2 / 5 (1) Sep 13, 2011
Just a thought regarding observational bias. At the specific resolution that herschel provides at those distances, what exactly would it look like if a small galaxy, such as the small magenellic cloud merged with a larger galaxy in the wavelength that herschel sees?

It isn't like these pictures provide a lot of detail at those distances.

I would like them to set up a second experiment to independently verify that these findings are accurate before I give this weight.
omatumr
1 / 5 (13) Sep 13, 2011
Thanks for the story.

Are streams of gas simply waste products from the galaxy of smaller neutron stars produced when a large parent compact object fragments from neutron repulsion [1[?

1. The APEIRON report, in press (2011):
http://arxiv.org/...2.1499v1

With kind regards,
Oliver K. Manuel
Former NASA Principal
Investigator for Apollo
Ethelred
4.5 / 5 (15) Sep 13, 2011
No.

Ethelred
yyz
5 / 5 (5) Sep 13, 2011
"At the specific resolution that herschel provides at those distances, what exactly would it look like if a small galaxy, such as the small magenellic cloud merged with a larger galaxy in the wavelength that herschel sees?

It isn't like these pictures provide a lot of detail at those distances."

While Herschel has too poor a resolution to easily discriminate distant galaxy mergers from solitary starburst galaxies, the fields looked at are the well studied and surveyed GOODS fields centered on the Hubble Deep Field-N and the Chandra Deep Field-S: http://en.wikiped...ki/GOODS

The solitary starburst galaxies seen by Hershel had already been ID as such in previous studies by HST, VLA, Spitzer and other large ground based observatories. I do think the PR overhypes astronomers' "assumptions" of mergers as the dominant driver of star formation in the early universe, as studies of distant Lyman-alpha systems and gas-accreting isolated galaxies indicate other SF mechanisms at work.
yyz
5 / 5 (5) Sep 13, 2011
I guess as to underscore some of the work on the GOODS fields I alluded to above, a paper posted tonight on arXiv presents a HST study of the occurrence of galaxy mergers among a sample of AGNs in the CDF-S: http://arxiv.org/...88v1.pdf
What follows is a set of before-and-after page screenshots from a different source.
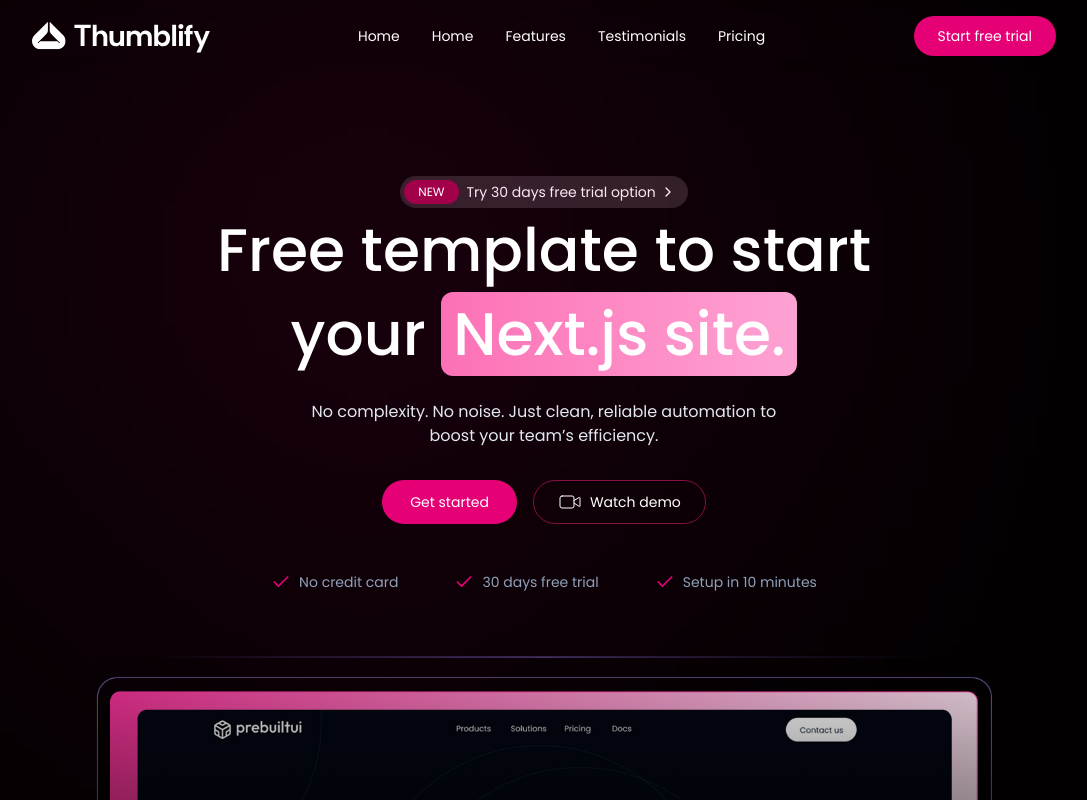
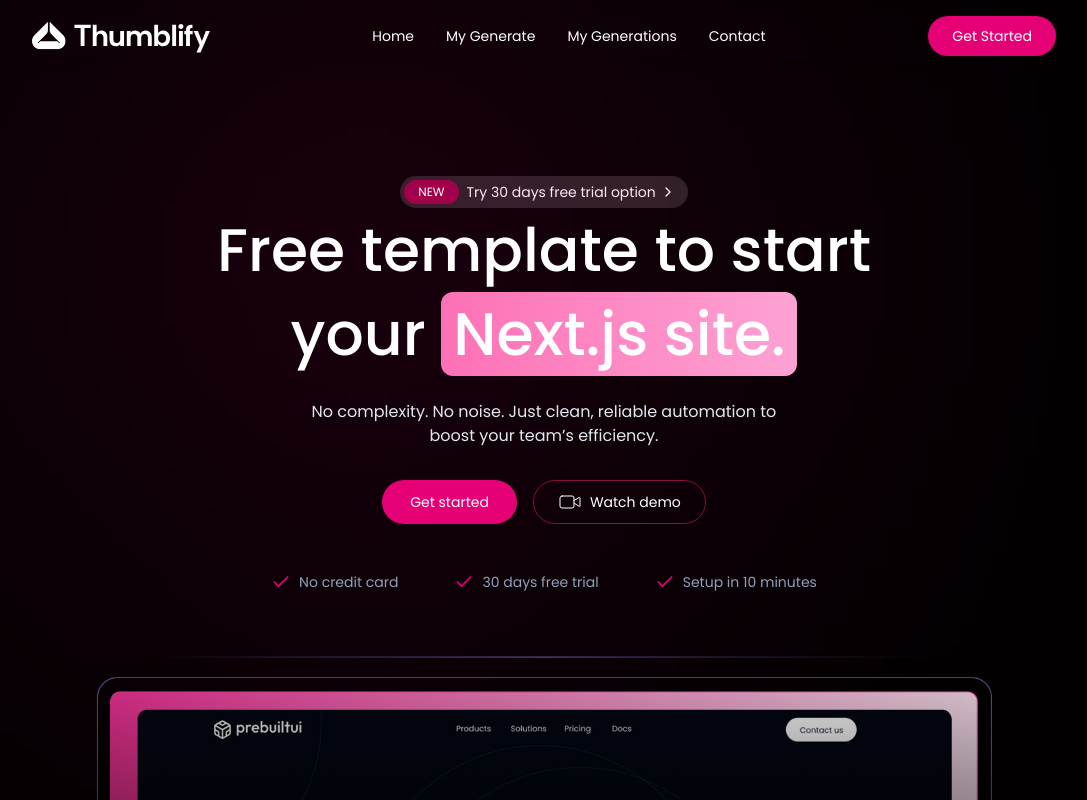
Before and after one commit to mvdevelop/ai-thumbnail-generator, a React (Vite) app in the folder reactjs/: page / in a window 1280 px wide. Shown: the top 800 px of the page, without its empty margins (96-1183 px from the left). Built offline with nearby package versions, Linux system fonts and the light colour scheme.

Commit message:
feat: working on home

```diff
--- a/reactjs/src/components/Navbar.tsx
+++ b/reactjs/src/components/Navbar.tsx
@@ -22,17 +22,22 @@
                 </Link>
 
                 <div className="hidden md:flex items-center gap-8 transition duration-500">
-                  <Link to="/">Home</Link>
-
-                    {navlinks.map((link: INavLink) => (
-                        <NavLink key={link.name} to={link.href} className="hover:text-pink-500 transition">
-                            {link.name}
-                        </NavLink>
-                    ))}
+                  <Link to="/" className="hover:text-pink-300 transition">
+                    Home
+                  </Link>
+                  <Link to="/generate" className="hover:text-pink-300 transition">
+                    My Generate
+                  </Link>
+                  <Link to="/my-generation" className="hover:text-pink-300 transition">
+                    My Generations
+                  </Link>
+                  <Link to="#" className="hover:text-pink-300 transition">
+                    Contact
+                  </Link>
                 </div>
 
                 <button className="hidden md:block px-6 py-2.5 bg-pink-600 hover:bg-pink-700 active:scale-95 transition-all rounded-full">
-                    Start free trial
+                    Get Started
                 </button>
                 <button onClick={() => setIsOpen(true)} className="md:hidden">
                     <MenuIcon size={26} className="active:scale-90 transition" />
```
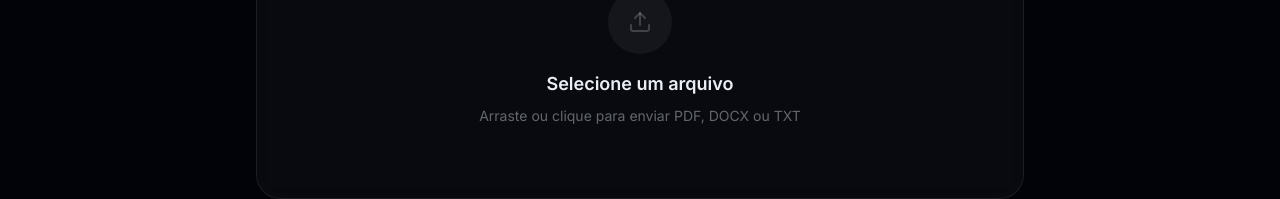
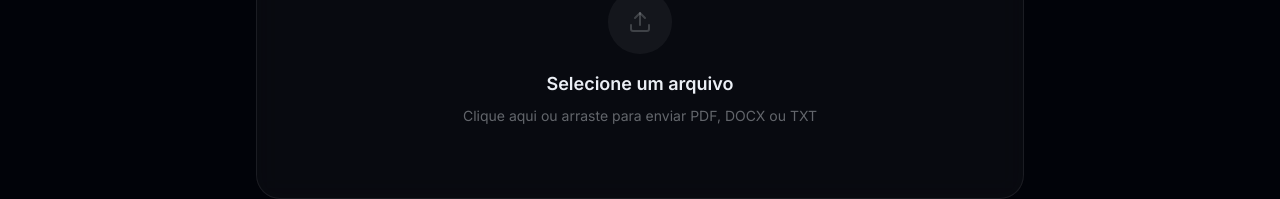
Before and after one commit to Faray-luiz/Coach-AI, a Next.js app: page /knowledge in a window 1280 px wide. Shown: the part 355-554 px from the top of the page. Built offline with nearby package versions, Linux system fonts and the light colour scheme.

Commit message:
fix: make entire knowledge upload area clickable and fix button interaction

```diff
--- a/src/app/knowledge/page.tsx
+++ b/src/app/knowledge/page.tsx
@@ -69,32 +69,39 @@ export default function KnowledgePage() {
         </header>
 
         <main className="space-y-8">
-          <section className="glass rounded-3xl p-8 border-dashed border-2 border-white/10 hover:border-primary/30 transition-all group">
+          <section
+            className="glass rounded-3xl p-8 border-dashed border-2 border-white/10 hover:border-primary/30 transition-all group cursor-pointer"
+            onClick={() => document.getElementById('file-upload')?.click()}
+          >
             <div className="flex flex-col items-center justify-center py-10 text-center">
               <div className="h-16 w-16 rounded-full bg-white/5 flex items-center justify-center mb-4 group-hover:scale-110 transition-transform">
                 <Upload className="text-foreground/20 group-hover:text-primary transition-colors" />
               </div>
 
-              <label className="cursor-pointer">
+              <div className="flex flex-col items-center">
                 <span className="text-lg font-semibold text-foreground">
                   {file ? file.name : 'Selecione um arquivo'}
                 </span>
                 <input
+                  id="file-upload"
                   type="file"
-                  className="hidden"
+                  className="sr-only"
                   accept=".pdf,.docx,.txt"
                   onChange={(e) => setFile(e.target.files?.[0] || null)}
                 />
                 {!file && (
                   <p className="text-sm text-foreground/40 mt-2">
-                    Arraste ou clique para enviar PDF, DOCX ou TXT
+                    Clique aqui ou arraste para enviar PDF, DOCX ou TXT
                   </p>
                 )}
-              </label>
+              </div>
 
               {file && (
                 <button
-                  onClick={handleUpload}
+                  onClick={(e) => {
+                    e.stopPropagation(); // Evita abrir o seletor de arquivo de novo
+                    handleUpload();
+                  }}
                   disabled={isUploading}
                   className="mt-8 px-8 py-3 bg-primary rounded-xl font-bold text-white shadow-lg shadow-primary/20 hover:bg-primary/80 disabled:opacity-50 transition-all flex items-center gap-2"
                 >
```
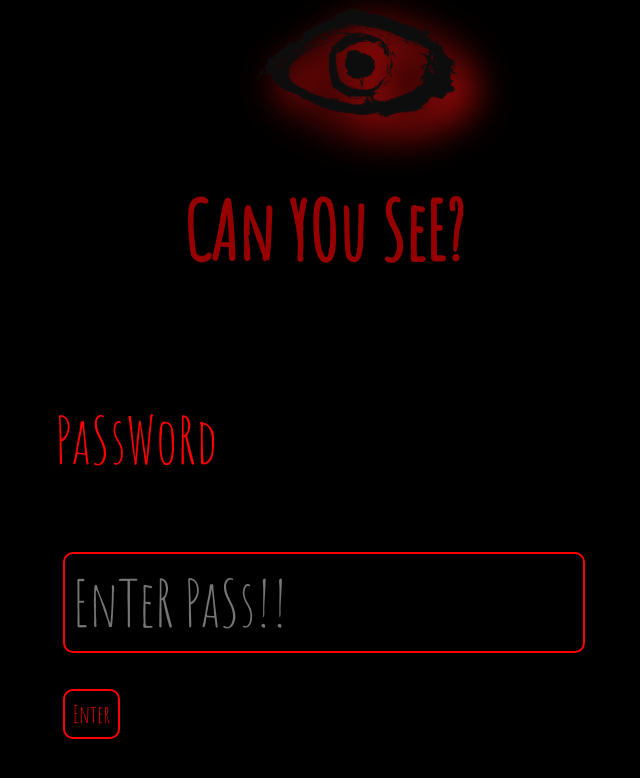
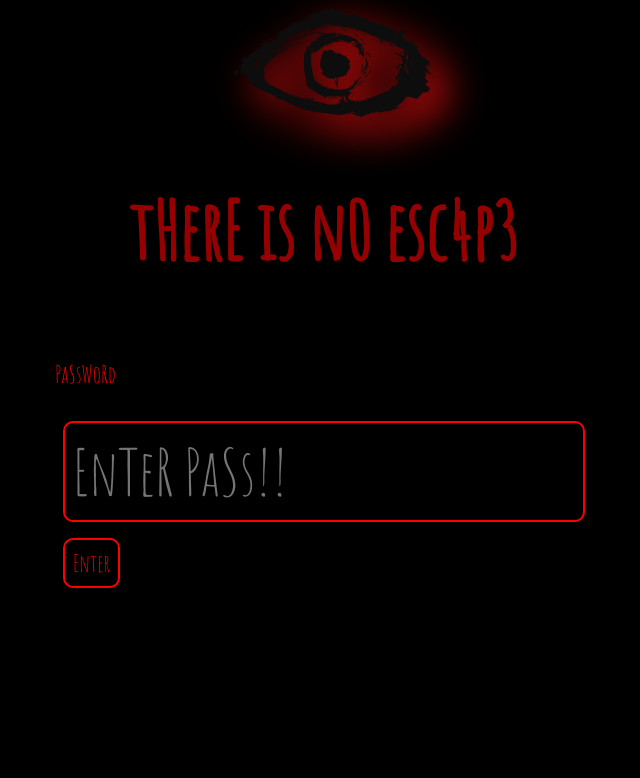
Before and after one commit to nhuijser/no-escape, a PHP site: page /game/level4/index.php in a window 1280 px wide. Shown: the top 778 px of the page, without its empty margins (316-956 px from the left). Run offline with PHP 8.4, Linux system fonts and the light colour scheme.

Commit message:
Update level4 index.js and index.php

```diff
--- a/game/level4/index.js
+++ b/game/level4/index.js
@@ -3,7 +3,7 @@ function redirectToIndex() {
 
   alert('YoU hAvE bEeN rIcK rOlLeD...')
   alert('tRy AgAiN')
-  document.getElementById('enter').value = 'try again';
+
 
 
 }
--- a/game/level4/index.php
+++ b/game/level4/index.php
@@ -4,22 +4,22 @@
 <head>
     <meta charset="UTF-8">
     <meta name="viewport" content="width=device-width, initial-scale=1.0">
-    <title>InlogPage || CanYOuSee</title>
+    <title>InlogPage || tHerE is n0 esc4p3</title>
     <link rel="stylesheet" href="styles.css">
 </head>
 
 <body>
 <main>
   <div class="title-screen">
-      <img id="eye" src="../../assets/eye.png"><h1>CAn YOu SeE?</h1>
+      <img id="eye" src="../../assets/eye.png"><h1>tHerE is n0 esc4p3</h1>
 
   </div>
 
   <form action="<?php echo $_SERVER['PHP_SELF']; ?>" method="post">
-    <div class="Inlog">
-      <p id="user">PaSsWoRd</p>
+    <div class="inlog">
+      <p id="pass">PaSsWoRd</p>
       <label for="Password">
-      <input type="password" id="Password" name="password" placeholder="EnTeR PaSs!!"><br><br>
+      <input type="password" id="Password" name="password" placeholder="EnTeR PaSs!!"><br>
       <input id="enter" type="submit" value="Enter">
     </div>
   </form>
@@ -35,15 +35,8 @@ session_start();
 //     exit;
 // }
 
-
-
 try {
-
-
   $port='3306';
-
-
-  // when on server remove //
 
   if($_SERVER['SERVER_NAME'] == 'localhost') {
     $host = 'localhost';
@@ -54,9 +47,6 @@ try {
     $pass = 'NOescape!';
     $user = 'gamer';
   }
-
-
-
 
   $db= 'no-escape';
   $dbh = new PDO('mysql: host=' . $host.'; dbname='.$db
@@ -97,7 +87,7 @@ if ($_SERVER["REQUEST_METHOD"] == "POST") {
             echo "Error: " . $e->getMessage();
         }
     } else {
-        echo "Please enter a username and password";
+        echo "servers down...";
     }
 }
 ?>
```
Also changed, not shown: assets/scream.woff (added), assets/tree.jpg (added).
All these multiwavelength observations, combined with models, will be used in the future to tease out what mechanisms contributed to star formation in the early universe and what the dominant mechanism(s) were at different epochs.